Like Hong Kong, Beijing’s skies today were remarkably clear, or clearer than normal at least. More often they’re like what Jerry Guo, an intern at TIME in Beijing, experienced on a recent trip to the Beijing National Stadium. Here’s his report:
Last Friday should have been a nice breezy, even sunny day. But since it’s Beijing, the dust from rampant construction blew in our eyes and the sun was a ominous red orb hidden beyond the smog. We were at the Beijing National Stadium, colloquially known as the “bird’s nest,” to take a tour of the venue where the opening ceremony and track & field competitions will be held for the 2008 Olympics. The “tour”, which needed two weeks to be approved, was unlike any other tours around town. We were led by several guides with the obligatory umbrellas. We followed them to a “viewing platform” a few feet off the ground–and half a kilometer from the $400 million stadium. At least the stadium lived up to its nickname, as well as the neighboring aquatic center, known affectionately as the “water cube.” But there was only so much to see, and you couldn’t see it anyways from the smog.

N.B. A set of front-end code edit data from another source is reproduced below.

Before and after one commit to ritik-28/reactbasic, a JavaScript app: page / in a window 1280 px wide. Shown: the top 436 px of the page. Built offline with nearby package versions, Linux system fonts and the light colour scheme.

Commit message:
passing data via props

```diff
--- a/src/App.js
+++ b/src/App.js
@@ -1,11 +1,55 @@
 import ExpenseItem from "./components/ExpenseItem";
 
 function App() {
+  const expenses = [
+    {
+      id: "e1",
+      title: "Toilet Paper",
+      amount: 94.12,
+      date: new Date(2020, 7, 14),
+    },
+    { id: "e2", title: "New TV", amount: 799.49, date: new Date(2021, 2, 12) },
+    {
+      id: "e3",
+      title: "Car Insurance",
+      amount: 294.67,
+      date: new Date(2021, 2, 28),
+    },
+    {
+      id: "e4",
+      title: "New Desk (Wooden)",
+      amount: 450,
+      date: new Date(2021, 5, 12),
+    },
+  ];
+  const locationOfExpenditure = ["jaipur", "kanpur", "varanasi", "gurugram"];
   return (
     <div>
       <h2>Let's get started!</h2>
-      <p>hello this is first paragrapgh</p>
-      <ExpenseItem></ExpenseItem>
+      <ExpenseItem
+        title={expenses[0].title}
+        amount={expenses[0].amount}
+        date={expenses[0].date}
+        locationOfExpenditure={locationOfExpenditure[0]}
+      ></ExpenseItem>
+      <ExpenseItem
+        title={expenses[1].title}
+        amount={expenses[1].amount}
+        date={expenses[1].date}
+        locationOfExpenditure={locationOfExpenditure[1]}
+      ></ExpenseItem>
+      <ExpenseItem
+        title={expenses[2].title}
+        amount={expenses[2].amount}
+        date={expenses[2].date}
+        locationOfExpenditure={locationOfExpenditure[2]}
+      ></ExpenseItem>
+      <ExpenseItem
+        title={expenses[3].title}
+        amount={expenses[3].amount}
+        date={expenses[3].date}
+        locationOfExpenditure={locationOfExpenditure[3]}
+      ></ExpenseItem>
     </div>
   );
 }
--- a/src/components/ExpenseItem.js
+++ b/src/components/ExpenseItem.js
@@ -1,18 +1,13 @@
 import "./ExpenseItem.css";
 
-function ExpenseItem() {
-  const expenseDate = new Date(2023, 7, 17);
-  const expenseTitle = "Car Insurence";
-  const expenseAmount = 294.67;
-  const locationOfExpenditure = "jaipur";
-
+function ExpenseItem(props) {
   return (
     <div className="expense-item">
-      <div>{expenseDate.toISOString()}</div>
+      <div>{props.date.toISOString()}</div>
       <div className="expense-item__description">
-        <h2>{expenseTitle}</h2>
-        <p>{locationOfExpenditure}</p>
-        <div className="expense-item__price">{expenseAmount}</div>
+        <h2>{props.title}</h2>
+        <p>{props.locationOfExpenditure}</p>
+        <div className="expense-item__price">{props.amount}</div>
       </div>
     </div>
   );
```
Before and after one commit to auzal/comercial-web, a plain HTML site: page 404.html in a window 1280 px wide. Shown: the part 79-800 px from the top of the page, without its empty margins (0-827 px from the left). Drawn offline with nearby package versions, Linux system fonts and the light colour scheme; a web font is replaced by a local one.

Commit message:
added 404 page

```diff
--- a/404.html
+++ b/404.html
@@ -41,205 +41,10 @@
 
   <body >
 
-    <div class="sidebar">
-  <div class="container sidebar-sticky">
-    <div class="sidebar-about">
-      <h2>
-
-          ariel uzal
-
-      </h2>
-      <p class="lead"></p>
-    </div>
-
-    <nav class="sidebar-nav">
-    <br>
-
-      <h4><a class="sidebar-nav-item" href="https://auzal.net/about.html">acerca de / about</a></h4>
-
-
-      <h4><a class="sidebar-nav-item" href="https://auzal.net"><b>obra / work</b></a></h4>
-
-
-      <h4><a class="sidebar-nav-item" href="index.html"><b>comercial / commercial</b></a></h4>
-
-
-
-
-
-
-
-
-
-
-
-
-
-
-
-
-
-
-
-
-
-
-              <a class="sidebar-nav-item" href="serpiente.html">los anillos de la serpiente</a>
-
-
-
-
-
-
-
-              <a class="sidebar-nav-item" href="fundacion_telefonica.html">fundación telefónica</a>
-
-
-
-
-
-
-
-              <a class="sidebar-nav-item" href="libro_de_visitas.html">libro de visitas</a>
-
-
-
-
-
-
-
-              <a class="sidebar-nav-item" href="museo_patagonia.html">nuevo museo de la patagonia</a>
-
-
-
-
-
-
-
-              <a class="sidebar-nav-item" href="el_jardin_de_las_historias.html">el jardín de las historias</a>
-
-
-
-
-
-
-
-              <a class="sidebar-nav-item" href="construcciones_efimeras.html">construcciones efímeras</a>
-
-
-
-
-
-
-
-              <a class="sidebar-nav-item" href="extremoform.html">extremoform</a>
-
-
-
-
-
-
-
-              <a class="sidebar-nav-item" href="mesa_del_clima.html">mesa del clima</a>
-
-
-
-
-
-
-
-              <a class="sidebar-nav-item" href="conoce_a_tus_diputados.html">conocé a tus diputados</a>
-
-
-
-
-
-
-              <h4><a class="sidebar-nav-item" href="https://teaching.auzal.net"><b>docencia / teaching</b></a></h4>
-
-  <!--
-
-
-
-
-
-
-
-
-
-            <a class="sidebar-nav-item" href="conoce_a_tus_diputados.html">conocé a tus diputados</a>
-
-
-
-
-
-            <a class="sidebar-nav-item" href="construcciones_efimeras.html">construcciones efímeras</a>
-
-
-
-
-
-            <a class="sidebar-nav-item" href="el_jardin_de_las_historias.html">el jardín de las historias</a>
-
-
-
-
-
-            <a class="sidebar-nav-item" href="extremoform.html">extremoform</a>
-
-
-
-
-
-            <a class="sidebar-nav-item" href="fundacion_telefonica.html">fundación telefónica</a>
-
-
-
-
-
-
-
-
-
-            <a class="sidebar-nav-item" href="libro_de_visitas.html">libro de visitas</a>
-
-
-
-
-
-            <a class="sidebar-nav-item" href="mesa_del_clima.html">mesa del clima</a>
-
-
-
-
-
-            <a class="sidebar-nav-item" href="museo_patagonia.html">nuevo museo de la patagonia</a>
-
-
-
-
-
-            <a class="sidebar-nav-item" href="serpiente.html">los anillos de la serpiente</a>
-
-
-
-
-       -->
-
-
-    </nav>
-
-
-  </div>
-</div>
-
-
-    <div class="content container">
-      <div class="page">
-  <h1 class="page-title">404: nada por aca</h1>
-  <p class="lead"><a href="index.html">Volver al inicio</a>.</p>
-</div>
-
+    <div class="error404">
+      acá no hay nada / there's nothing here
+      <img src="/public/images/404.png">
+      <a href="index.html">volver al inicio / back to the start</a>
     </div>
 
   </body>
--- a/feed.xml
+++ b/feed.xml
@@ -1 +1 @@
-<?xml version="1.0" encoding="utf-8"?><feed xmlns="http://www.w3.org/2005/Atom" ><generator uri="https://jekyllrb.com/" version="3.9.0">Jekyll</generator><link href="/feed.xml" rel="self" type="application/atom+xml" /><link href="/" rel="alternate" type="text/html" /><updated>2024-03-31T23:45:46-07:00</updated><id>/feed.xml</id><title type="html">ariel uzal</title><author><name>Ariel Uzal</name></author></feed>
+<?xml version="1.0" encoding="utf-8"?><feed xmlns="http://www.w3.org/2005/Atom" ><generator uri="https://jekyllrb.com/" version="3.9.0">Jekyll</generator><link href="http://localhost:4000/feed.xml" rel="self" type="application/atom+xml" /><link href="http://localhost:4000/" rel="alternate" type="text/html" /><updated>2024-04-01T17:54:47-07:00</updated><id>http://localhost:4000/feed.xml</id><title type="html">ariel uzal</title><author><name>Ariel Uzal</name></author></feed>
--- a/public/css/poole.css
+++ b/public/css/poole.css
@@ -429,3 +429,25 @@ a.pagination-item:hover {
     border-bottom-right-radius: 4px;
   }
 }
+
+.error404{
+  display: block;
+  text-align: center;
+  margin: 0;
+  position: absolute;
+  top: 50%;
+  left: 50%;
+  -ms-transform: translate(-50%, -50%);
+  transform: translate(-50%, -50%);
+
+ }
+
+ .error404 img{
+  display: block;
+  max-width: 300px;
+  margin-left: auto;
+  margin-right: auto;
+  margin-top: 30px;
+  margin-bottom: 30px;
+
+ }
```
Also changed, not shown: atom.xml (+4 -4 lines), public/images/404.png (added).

The smog won’t just be a nuisance for Western tourists during the Olympics–it could be dangerous to the 10,000+ athletes, or at least muck up the chances for some world records. “I wouldn’t expect a world record in the marathon in Beijing,” a doctor with the British Olympic Committee told German magazine Spiegel. “The issue isn’t just air quality, but the combination of heat, humidity and bad air.” The problem becomes especially apparent for endurance athletes in sports such as cycling, for which competitors can inhale 150 liters of air per minute–10 times what a Beijing office worker would consume.
Smog has already reared its head in past Olympics like Mexico City and Los Angeles. At the last Olympics in Athens, 20% of U.S. athletes had trouble breathing through the smog. Since it’s so late in the game, with the opening ceremony a year from the 8th, one fix is just to move some of the strenuous outdoor events to coastal cities with less smog, such as Qingdao (where the sailing competitions are already held) and Hong Kong (equestrian). To their credit, the Beijing government is doing as much as it can – with plans to take 1 million cars off the road for two weeks this August as a trial for next year. Though that still leaves 2 million cars on the road, roughly the equivalent to Manhattan’s traffic load. For now, locals are the ones paying the cost–a World Bank report last month suggested perhaps 750,000 people die prematurely each year from the pollution, a figure the Chinese government removed from the report. But come next August, revelers will no doubt see plenty of green trees, blue skies (think rain-busting cannons), and umbrella-toting tour guides.